The impression they got was you’ve set this $6.2 billion figure you want to collect but you haven’t really worked out how you’re going to collect it.

TREASURER:

No, look, the officials have and they’re working that through. It’s not surprising that they would raise issues and some of the issues they want raised is, “Could we please pay less?”

SPEERS:

Well, it may well be – let me ask you again though, why have you chosen the banks to tax? And not companies that are, in fact, more profitable? Like Telstra, for example, or the Crown Casino?

TREASURER:

David, around the world – whether it’s the United Kingdom or other places – there are levies and taxes that are struck on banks which separate them out from the rest of the economy. And there’s an important reason for that, our large banks for example – and S&P have said this – they have about a 20 basis point advantage in the system effectively because of where they sit in the Australian financial system and an effective implicit guarantee that they get from taxpayers. Now, Telstra doesn’t get that. Mining companies don’t get that. Woolies and Coles don’t get that and certainly, the small business down the road doesn’t get that. And I can also assure you that the ME Bank and IMB Bank and Bendigo Bank and the Bank of Queensland – they don’t get that. So, they do hold a privileged position in our economy…

SPEERS:

But that’s been the case since the Global Financial Crisis.

TREASURER:

Yes, and the first attempt to try and deal with this – and what the previous Government did – was put a bank deposits tax on. So, they went and taxed all the banks, not just the big ones, they taxed all the banks and they put a tax on pensioners’ bank accounts. Now, we’re not doing that. We’re doing the opposite. We’ve aligned this tax, I think, much better. We’ve constructed it in a way that even excludes the capital that we require those banks to hold that’s unquestionably strong. So, I want unquestionably strong banks and I want unquestionably fair banks and I want an unquestionably competitive banking system.

SPEERS:

Finally, with Bill Shorten’s Budget reply tonight, we know he’s going to back the bank levy, but if he says, he won’t back the Medicare levy increase – particularly for lower income families – but he will keep the deficit levy on high income earners, he won’t do the company tax cut. Are you worried at all that this will appeal to some of those working families?

TREASURER:

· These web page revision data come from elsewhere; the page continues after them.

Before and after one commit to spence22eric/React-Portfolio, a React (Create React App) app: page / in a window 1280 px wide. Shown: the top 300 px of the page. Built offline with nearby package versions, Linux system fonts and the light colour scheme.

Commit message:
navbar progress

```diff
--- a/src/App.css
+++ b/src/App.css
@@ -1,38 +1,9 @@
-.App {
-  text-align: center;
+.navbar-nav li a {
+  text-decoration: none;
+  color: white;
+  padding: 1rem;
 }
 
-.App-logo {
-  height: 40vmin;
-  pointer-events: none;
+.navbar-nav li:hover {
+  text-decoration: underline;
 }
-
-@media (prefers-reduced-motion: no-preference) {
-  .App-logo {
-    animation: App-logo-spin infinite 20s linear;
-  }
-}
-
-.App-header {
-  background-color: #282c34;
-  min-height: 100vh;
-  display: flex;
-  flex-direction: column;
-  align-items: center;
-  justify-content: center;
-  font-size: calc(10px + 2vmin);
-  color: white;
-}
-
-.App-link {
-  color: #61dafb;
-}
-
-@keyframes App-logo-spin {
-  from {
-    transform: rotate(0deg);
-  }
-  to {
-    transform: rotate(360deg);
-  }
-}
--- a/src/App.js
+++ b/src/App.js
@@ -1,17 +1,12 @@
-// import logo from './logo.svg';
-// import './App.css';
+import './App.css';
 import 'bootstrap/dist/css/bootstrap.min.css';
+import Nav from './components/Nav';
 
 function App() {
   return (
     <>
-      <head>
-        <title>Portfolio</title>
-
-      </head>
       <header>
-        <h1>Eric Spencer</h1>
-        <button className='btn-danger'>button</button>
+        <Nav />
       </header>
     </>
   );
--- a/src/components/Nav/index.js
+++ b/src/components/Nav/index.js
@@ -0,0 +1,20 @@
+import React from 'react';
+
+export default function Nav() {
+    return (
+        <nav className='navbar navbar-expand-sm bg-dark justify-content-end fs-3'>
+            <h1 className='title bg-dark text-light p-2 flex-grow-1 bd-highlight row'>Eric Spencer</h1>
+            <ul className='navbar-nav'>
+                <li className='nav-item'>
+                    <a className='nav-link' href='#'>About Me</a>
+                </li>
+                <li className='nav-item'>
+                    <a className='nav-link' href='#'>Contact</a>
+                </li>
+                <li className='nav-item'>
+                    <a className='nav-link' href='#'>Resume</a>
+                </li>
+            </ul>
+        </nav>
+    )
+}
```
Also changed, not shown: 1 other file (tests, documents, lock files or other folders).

I think Australians have big hearts and I think they understand the need for this. This is almost a $56 billion hole in the funding of the NDIS. He can’t fill it by extending the deficit levy. He can’t fill it by reversing the company tax cuts – that’s a lie. So, the hole remains and it needs to be filled and it falls to all of us to do that for the reasons that I set out yesterday. Now, I’ll be very disappointed if they don’t support it. I mean, Bill was there when this was set up. He’s a former Parliamentary Secretary for Disabilities. He made statements at the time that the original half a per cent levy was put on calling it a very important social program and that this was necessary. So, he needs to live up to this. I’d be disappointed if he didn’t. I mean, I really don’t want to have a political fight about the funding of the NDIS. There’s plenty of other things we can disagree on – please, can we please agree and meet in the middle? We wanted to do this through savings. They said no. Well, they’re going to say no there and we agreed to do then exactly what they did when they set this thing up and we supported them. This is fair. This is reasonable. And the more you earn, the more you pay. So, someone on average wages paying a little more than just over a dollar a day, but someone who’s earning $225,000, $230,000 – they’re paying a lot more than that. They’re paying over $1,500 a year extra for these sorts of things and I don’t think Australians really in their hearts think that is an unfair thing to do to help their mates.

SPEERS:

Treasurer Scott Morrison, I appreciate your time this afternoon and explaining that to us.

TREASURER:

No worries, David, good to be with you.